Exercise aim.
Bring together copies of the lines in the data below that contain the word "components".

[Collection entries]
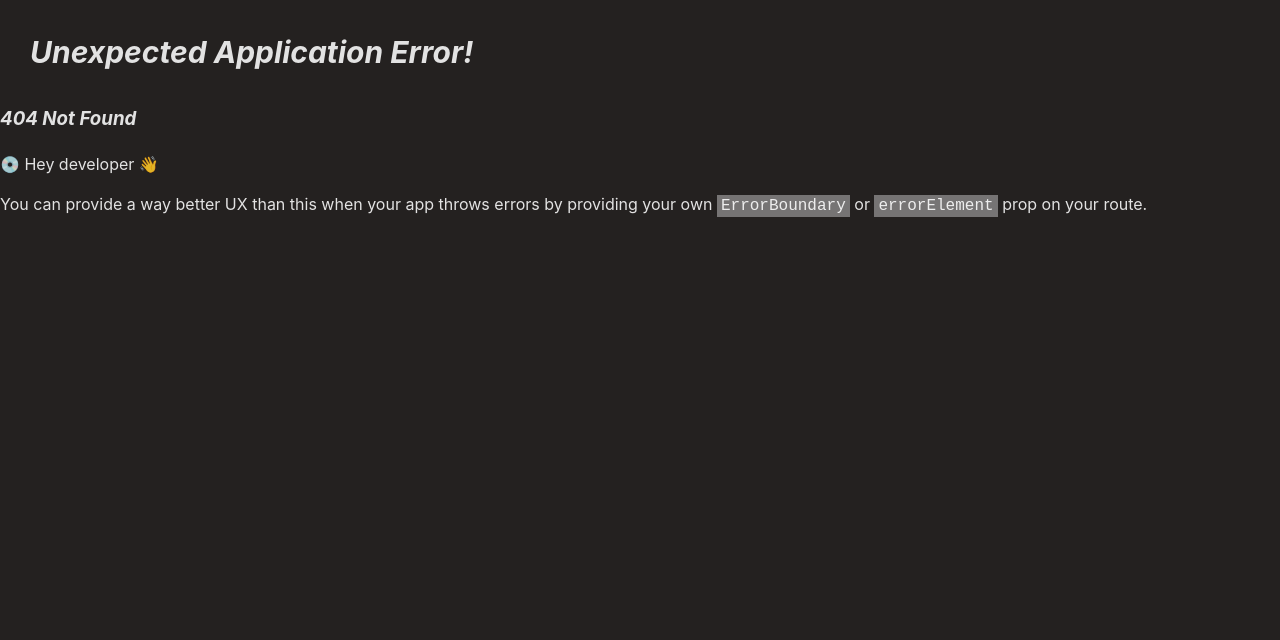
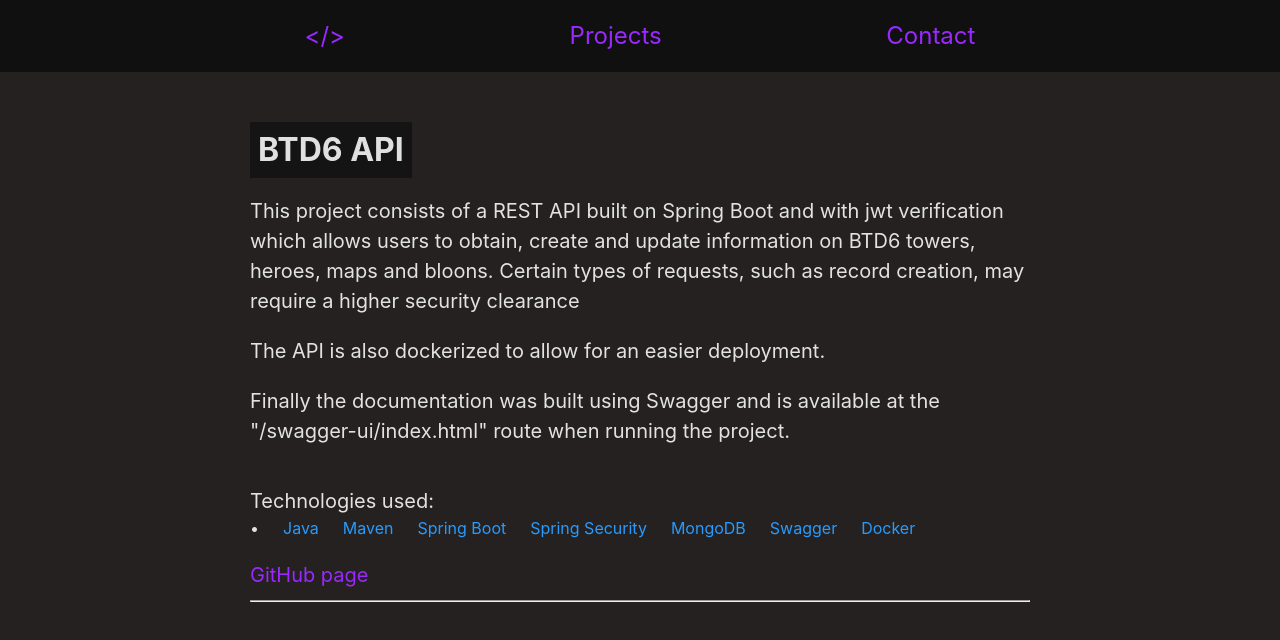
Before and after one commit to Cecilio0/personal-webpage, a React (Vite) app: page /personal-webpage/projects in a window 1280 px wide. Before the commit this address had no page. Shown: the top 640 px of the page. Built offline with nearby package versions, Linux system fonts and the light colour scheme.

Commit message:
Fix: corrected routes

```diff
--- a/src/components/NavBar.tsx
+++ b/src/components/NavBar.tsx
@@ -7,15 +7,15 @@ function NavBar() {
     {
       // Logo placeholder
       field: "</>",
-      route: "/",
+      route: "/personal-webpage",
     },
     {
       field: "Projects",
-      route: "/projects",
+      route: "/personal-webpage/projects",
     },
     {
       field: "Contact",
-      route: "/contact",
+      route: "/personal-webpage/contact",
     },
   ];
 
--- a/src/main.tsx
+++ b/src/main.tsx
@@ -13,17 +13,22 @@ import "./index.css";
 
 const router = createBrowserRouter([
   {
+    path: "/",
+    element: <Error />,
+    errorElement: <Error />,
+  },
+  {
     path: "/personal-webpage",
     element: <App />,
     errorElement: <Error />,
   },
   {
-    path: "/projects",
+    path: "/personal-webpage/projects",
     element: <Projects />,
     errorElement: <Error />,
   },
   {
-    path: "/contact",
+    path: "/personal-webpage/contact",
     element: <Contact />,
     errorElement: <Error />,
   },
--- a/src/routes/App.tsx
+++ b/src/routes/App.tsx
@@ -83,7 +83,7 @@ function App() {
           <p>
             If you are interested in checking out some of the projects I have
             done I would encourage you to check out the&nbsp;
-            <Link to={`/projects`} className="link-p">
+            <Link to={`/personal-webpage/projects`} className="link-p">
               projects
             </Link>
             &nbsp;tab or my&nbsp;
@@ -94,7 +94,7 @@ function App() {
           </p>
           <p>
             If you are interested in contacting me you can go to the&nbsp;
-            <Link to={`/contact`} className="link-p">
+            <Link to={`/personal-webpage/contact`} className="link-p">
               contact
             </Link>
             &nbsp;tab, which contains all of my public socials and contact
--- a/src/routes/error/Error.tsx
+++ b/src/routes/error/Error.tsx
@@ -11,7 +11,7 @@ function Error() {
         <p>
           The route you just tried to follow does not exist, please go back to
           the&nbsp;
-          <Link to={`/`}>
+          <Link to={`/personal-webpage`}>
             <p className="link-p">landing page</p>
           </Link>
         </p>
```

Written answer.
--- a/src/components/NavBar.tsx
+++ b/src/components/NavBar.tsx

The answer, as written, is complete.